This only applies to a mechanical braking or magnetic resistance type indoor bike. Though mechanical braking can be more forgiving of a lighter flywheel, either design with a heavy flywheel will always prevail when it comes to ride quality and comfort.
Not to mention that how comfortable the bike is to pedal also directly affects the wear and tear on your bottom (read: your tailbone) which can wear out your arms and upper body as you strain to keep your body-weight off your posterior section.
A 40-pound flywheel is generally considered the starting point when it comes to years of comfortable use. Heavier is even better.
This won’t be important to everyone. However, if you’re easily bored and don’t plan to connect via a smartphone app to guide you through different workouts, consider how many built in programs the display offers. Generally 10 or 20 programmed workouts will be plenty for most people.
If space is at a premium in your workout area, or you plan to store the bike in a closet or corner while not in use, you’ll want to examine the dimensions of the bike carefully.
Generally, the less space a bike takes up while in use, the less stable it will be when pedaling aggressively.
If balance is important to you, you’ll want to look for a machine that has built in space-saving features such as parts that fold or tuck to reduce the footprint by one or two-thirds while not in use.
All you can do is look at the design and decide whether it’s safe.
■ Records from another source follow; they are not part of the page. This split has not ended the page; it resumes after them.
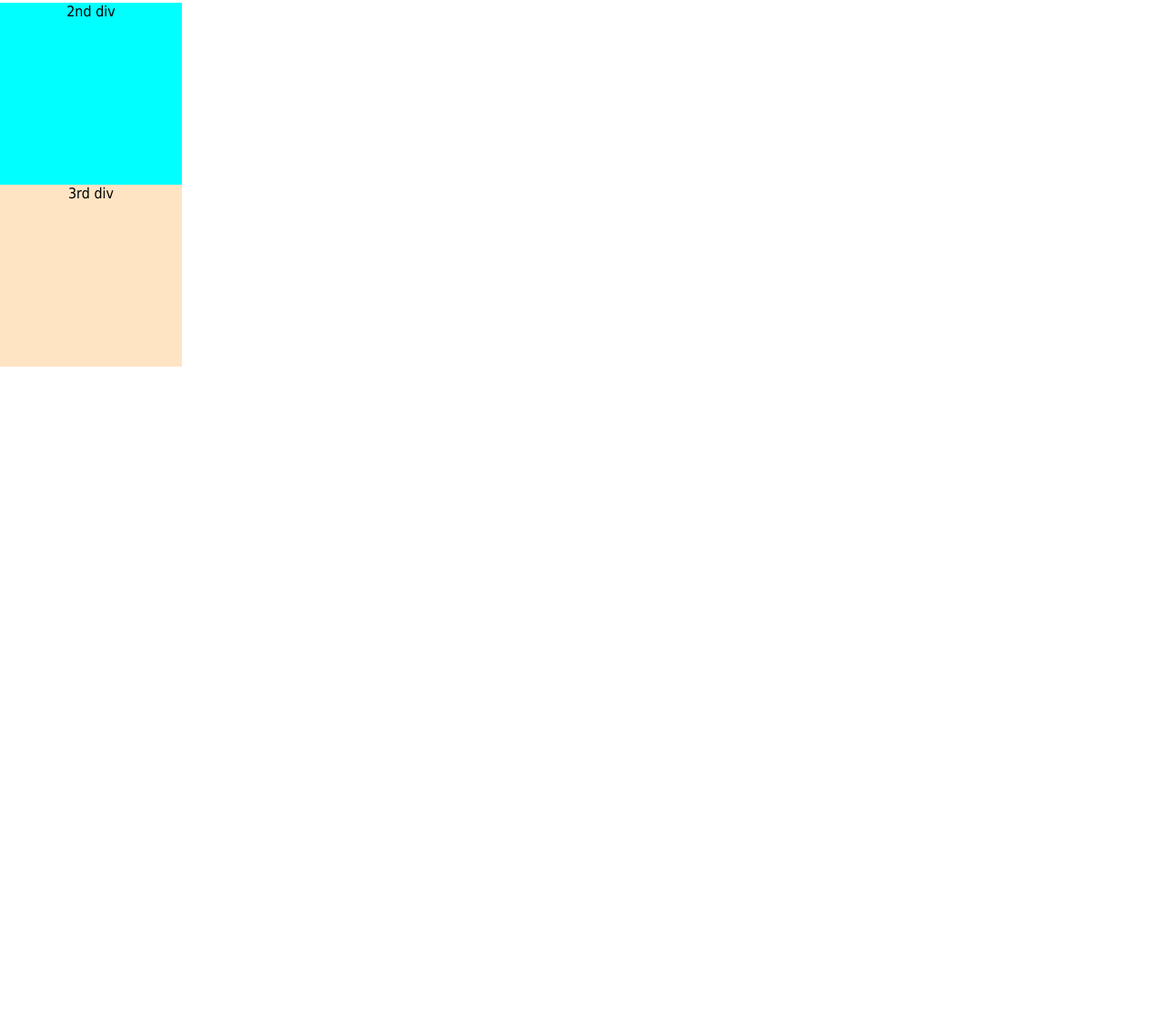
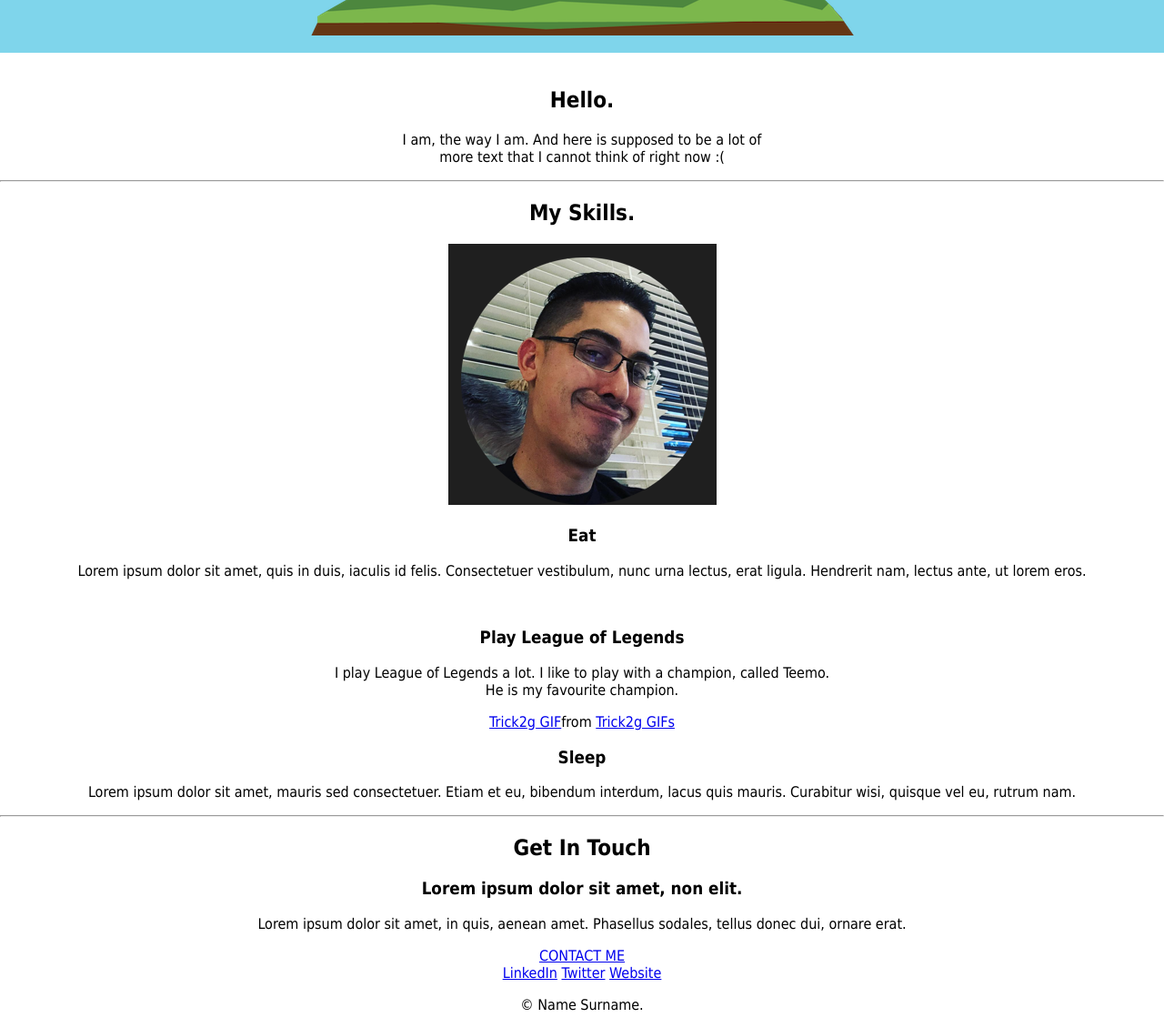
Before and after one commit to ZlatinZlatinov/Udemy-Projects, a plain HTML site: page InterMediate CSS/idex.html in a window 1280 px wide. Shown: the part 631-1761 px from the top of the page at 91% size. Before the commit the page ends 1034 px from the top, so only its background shows below. Drawn offline with Linux system fonts and the light colour scheme; a script that the page names is missing.

Commit message:
font styling and sizing

```diff
--- a/InterMediate CSS/idex.html
+++ b/InterMediate CSS/idex.html
@@ -14,17 +14,53 @@
 <body>
     <div class="topDiv">
         <img class="topCloud" src="images/cloud.png" alt="cloud-image">
-        <h1>I'm Zlatin</h1>
-        <p>a <span class="pro">stu</span>dent.</p>
+        <h1>I'm Zlatin Zlatinov</h1>
+        <h4 class="ddz">a <span class="pro">stu</span>dent.</h4>
         <img class="bootomCloud" src="images/cloud.png" alt="cloud-image">
         <img src="images/mountain.png" alt="mointain-image">
     </div>
-    <div class="middleDiv">
-        <p>2nd div</p>
-    </div>
-    <div class="bottomDiv">
-        3rd div
-    </div>
+    <div class="middle-container">
+        <div class="profile">
+          <img src="" alt="">
+          <h2>Hello.</h2>
+          <p>I am, the way I am. And here is supposed to be a lot of <br>more text that I cannot think of right now :(</br></p>
+        </div>
+        <hr>
+        <div class="skills">
+          <h2>My Skills.</h2>
+          <div class="skill-row">
+            <img class="" src="images/ddyr.png" alt="Laaataa b***th">
+            <h3>Eat</h3>
+            <p>Lorem ipsum dolor sit amet, quis in duis, iaculis id felis. Consectetuer vestibulum, nunc urna lectus, erat ligula. Hendrerit nam, lectus ante, ut lorem eros.</p>
+          </div>
+          <div class="skill-row">
+            <img class="" src="" alt="">
+            <h3>Play League of Legends</h3>
+            <p>I play League of Legends a lot. I like to play with a champion, called Teemo. <br>He is my favourite champion.</p>
+          </div>
+        </div>
+        <div class="tenor-gif-embed" data-postid="15293579" data-share-method="host" data-aspect-ratio="2.02548" data-width="50%"><a href="https://tenor.com/view/trick2g-gif-15293579">Trick2g GIF</a>from <a href="https://tenor.com/search/trick2g-gifs">Trick2g GIFs</a></div> <script type="text/javascript" async src="https://tenor.com/embed.js"></script>
+            <!-- <img class="" src="https://tenor.com/view/trick2g-gif-15293579" alt="sa ala sa"> -->
+            <h3>Sleep</h3>
+            <p>Lorem ipsum dolor sit amet, mauris sed consectetuer. Etiam et eu, bibendum interdum, lacus quis mauris. Curabitur wisi, quisque vel eu, rutrum nam.</p>
+          </div>
+        </div>
+        <hr>
+        <div class="contact-me">
+          <h2>Get In Touch</h2>
+          <h3>Lorem ipsum dolor sit amet, non elit.</h3>
+          <p>Lorem ipsum dolor sit amet, in quis, aenean amet. Phasellus sodales, tellus donec dui, ornare erat.</p>
+          <a class="btn" href="mailto:name@email.com">CONTACT ME</a>
+        </div>
+      </div>
+      <!-- some copy/paste stuff -->
+
+      <div class="bottom-container">
+        <a class="footer-link" href="https://www.linkedin.com/">LinkedIn</a>
+        <a class="footer-link" href="https://twitter.com/">Twitter</a>
+        <a class="footer-link" href="https://www.appbrewery.co/">Website</a>
+        <p>© Name Surname.</p>
+      </div>
 </body>
 
 </html>
--- a/InterMediate CSS/styles.css
+++ b/InterMediate CSS/styles.css
@@ -7,7 +7,13 @@ body {
 h1 {
     margin-top: 0px;
     font-family: 'Sacramento', cursive;
-    font-size: 50px;
+    font-size: 80px;
+    margin-bottom: 0%;
+}
+
+.ddz {
+    font-size: 2rem;
+    margin-top: 16px;
 }
 
 .topDiv {
@@ -20,16 +26,16 @@ h1 {
     padding-top: 100px;
 }
 
-.middleDiv {
-    background-color: aqua;
+.middle-container {
+    /* background-color: aqua;
     height: 200px;
-    width: 200px;
+    width: 200px; */
 }
 
-.bottomDiv {
-    background-color: bisque;
+.bottom-container {
+    /* background-color: bisque;
     height: 200px;
-    width: 200px;
+    width: 200px; */
 }
 .pro {
     text-decoration: underline;
```
Also changed, not shown: InterMediate CSS/images/ddyr.png (added), InterMediate CSS/images/elTruck.png (added).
Are there any dangerous-looking moving parts that are exposed? If so, do you or will you have children around the bike at any time that will be potentially unsupervised?
Asking these questions before you buy will ensure nobody, including you, gets hurt due to design flaws.
The Verdict: Deciding What Exercise Bike is Right for You
While wind resistance models are an inexpensive way to start your indoor riding adventure, they’re far from preferable if you’re looking for a stationary biking experience that emulates the feeling of riding on the road, or “road feel” as it’s often referred to as.
Exercise bikes that use wind resistance are fine if you’re just looking for a decent workout and calorie burn. If you want to feel like you’re actually riding a bike, you’ll quickly regret the decision to buy during the first 5 minutes of riding one.
How the Right Flywheel Makes All the Difference
For most of you, the real decision will come down to whether you want to go with a mechanical or magnetic (mag) resistance model of exercise bike.
Keeping in mind that flywheel weight and balance are what determines overall pedal resistance and comfort, the choice will come down mostly to budget and perhaps, personal preference.
Save Money Now or Save Money Later?
If you’ve used an exercise bike that uses mechanical resistance, and it feels good to you and you don’t mind spending money on extra resistance pads down the road, you can save a few bucks upfront going that route.
All that being said: while you save a little money upfront, mechanical models are known for their choppy ride feel, the resistance parts run much hotter (ie., heat = premature part failure), and the resistance can get unpredictable as the pads begin to wear down too.
Mag bikes run cool and quiet, they best emulate a true outdoor riding experience, and can last for decades with careful use.
Real Ride Experience or Pedal While You Lounge?
You’ve already likely decided whether you want the relaxing comfort of a recumbent versus the less comfortable but more realistic stand upright design.
Upright exercise bikes are for the more serious and or fit indoor cyclists.
Recumbent bikes are perfect if you want to watch television or read a magazine while you pedal and/or you have physical ailments or disabilities that favor the ability to lie back a bit.
Best Overall Value: Mag Exercise Bikes (Upright or Recumbent)
If you want the best ride, most longevity and best overall value; there’s no reason not to purchase a magnetic resistance model with a nice weighty flywheel right out the gates – in either an upright or recumbent design.
Mag exercise bike prices are slowly starting to come in line with mechanical braking models and they’ve proven themselves to provide the most realistic riding experience. You’ll rarely encounter problems with parts failing either.
Hopefully now you feel better informed about how to make the right choice between the various models and designs of stationary exercise bikes.